Cholera isn’t dead—we first worlders just think if it that way because we have clean living conditions. In the third world, however, that’s not the case. Houses on rivers that are downstream if cities, crowded living conditions, and poor public sanitation can lead to a cholera outbreak.
Cholera is like a worse norovirus—except it’s a bacteria. But like norovirus, it causes massive, violent expulsion of fluids from the GI tract—only much, much worse. Cholera leads to dehydration to the point of death.
Luckily, cholera is easy to treat, it’s just hard to get that information to the people most likely to be affected by it. You have to sanitize your water before using it, and make an intense electrolyte formula for anyone who gets sick.
Currently, there’s an outbreak in Mexico. Despite being easy to treat, cholera is so virulent that it’s not unusual for it to spiral into a massive outbreak.
How is it being handled? Colloidal silver! (A huge public information campaign has been paired with the door-to-door delivery of oral serum (I presume a nutrient/electrolyte formula), colloidal silver (to help get rid of the infection, I presume), and chlorine to treat their water.
While you’ll still get a nose up reaction from many people in the US when colloidal silver is mentioned (despite it’s increased use in hospitals to keep medical devices sterile and stop the spread of disease between doctors and patients), poorer countries who still face life threatening diseases like cholera can’t afford to be picky (especially when there’s no sound reason for it!).

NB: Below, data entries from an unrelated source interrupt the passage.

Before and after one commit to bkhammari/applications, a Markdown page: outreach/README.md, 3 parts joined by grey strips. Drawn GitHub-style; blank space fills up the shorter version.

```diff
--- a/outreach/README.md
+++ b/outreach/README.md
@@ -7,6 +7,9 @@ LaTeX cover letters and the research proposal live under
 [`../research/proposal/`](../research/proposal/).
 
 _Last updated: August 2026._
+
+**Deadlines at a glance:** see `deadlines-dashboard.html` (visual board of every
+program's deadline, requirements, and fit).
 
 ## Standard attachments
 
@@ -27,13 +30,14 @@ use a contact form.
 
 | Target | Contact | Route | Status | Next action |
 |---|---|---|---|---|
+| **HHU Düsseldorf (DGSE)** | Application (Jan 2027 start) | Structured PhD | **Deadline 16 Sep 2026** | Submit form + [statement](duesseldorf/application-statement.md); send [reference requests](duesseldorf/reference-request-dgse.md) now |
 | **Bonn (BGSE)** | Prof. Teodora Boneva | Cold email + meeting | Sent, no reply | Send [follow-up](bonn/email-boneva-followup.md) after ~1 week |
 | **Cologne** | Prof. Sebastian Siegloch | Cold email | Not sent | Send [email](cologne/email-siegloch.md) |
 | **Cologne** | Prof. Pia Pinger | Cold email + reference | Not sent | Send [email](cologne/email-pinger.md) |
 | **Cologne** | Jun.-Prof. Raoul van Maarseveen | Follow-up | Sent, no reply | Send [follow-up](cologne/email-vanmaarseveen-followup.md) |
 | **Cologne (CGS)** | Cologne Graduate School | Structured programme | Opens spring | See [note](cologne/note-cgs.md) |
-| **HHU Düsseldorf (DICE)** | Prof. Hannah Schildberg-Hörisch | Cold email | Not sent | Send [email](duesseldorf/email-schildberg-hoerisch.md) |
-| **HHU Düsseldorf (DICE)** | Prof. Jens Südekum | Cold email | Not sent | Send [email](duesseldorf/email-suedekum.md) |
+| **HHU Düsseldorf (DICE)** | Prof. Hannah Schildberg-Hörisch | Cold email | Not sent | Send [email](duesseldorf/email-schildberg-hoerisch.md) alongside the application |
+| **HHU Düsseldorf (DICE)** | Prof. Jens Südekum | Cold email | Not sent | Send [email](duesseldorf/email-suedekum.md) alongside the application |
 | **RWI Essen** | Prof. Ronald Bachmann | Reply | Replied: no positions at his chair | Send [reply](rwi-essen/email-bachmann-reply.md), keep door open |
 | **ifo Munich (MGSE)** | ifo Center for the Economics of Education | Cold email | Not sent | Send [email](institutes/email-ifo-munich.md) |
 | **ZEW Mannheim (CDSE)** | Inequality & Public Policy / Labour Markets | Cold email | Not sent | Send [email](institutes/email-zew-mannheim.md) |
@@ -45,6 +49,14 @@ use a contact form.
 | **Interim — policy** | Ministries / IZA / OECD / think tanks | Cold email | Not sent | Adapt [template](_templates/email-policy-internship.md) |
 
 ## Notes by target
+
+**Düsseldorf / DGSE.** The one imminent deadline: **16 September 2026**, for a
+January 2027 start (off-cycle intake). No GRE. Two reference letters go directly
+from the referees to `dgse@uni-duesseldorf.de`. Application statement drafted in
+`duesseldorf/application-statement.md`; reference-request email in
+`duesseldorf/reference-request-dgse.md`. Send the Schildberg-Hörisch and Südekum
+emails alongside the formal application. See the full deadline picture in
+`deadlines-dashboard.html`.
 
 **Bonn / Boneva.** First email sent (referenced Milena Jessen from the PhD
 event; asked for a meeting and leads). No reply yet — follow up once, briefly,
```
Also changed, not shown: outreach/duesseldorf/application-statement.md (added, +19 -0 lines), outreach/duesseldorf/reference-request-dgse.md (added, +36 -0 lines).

The tide will have to turn on popular opinion. Although there’s talk of a virus based replacement for current antibiotics, it is not moving fast enough for the current time-table of when antibiotics will become more or less useless. I hope people don’t remain stubborn about colloidal silver. After all, I’ve never heard of someone who tried it and didn’t benefit!
What’s your colloidal silver story?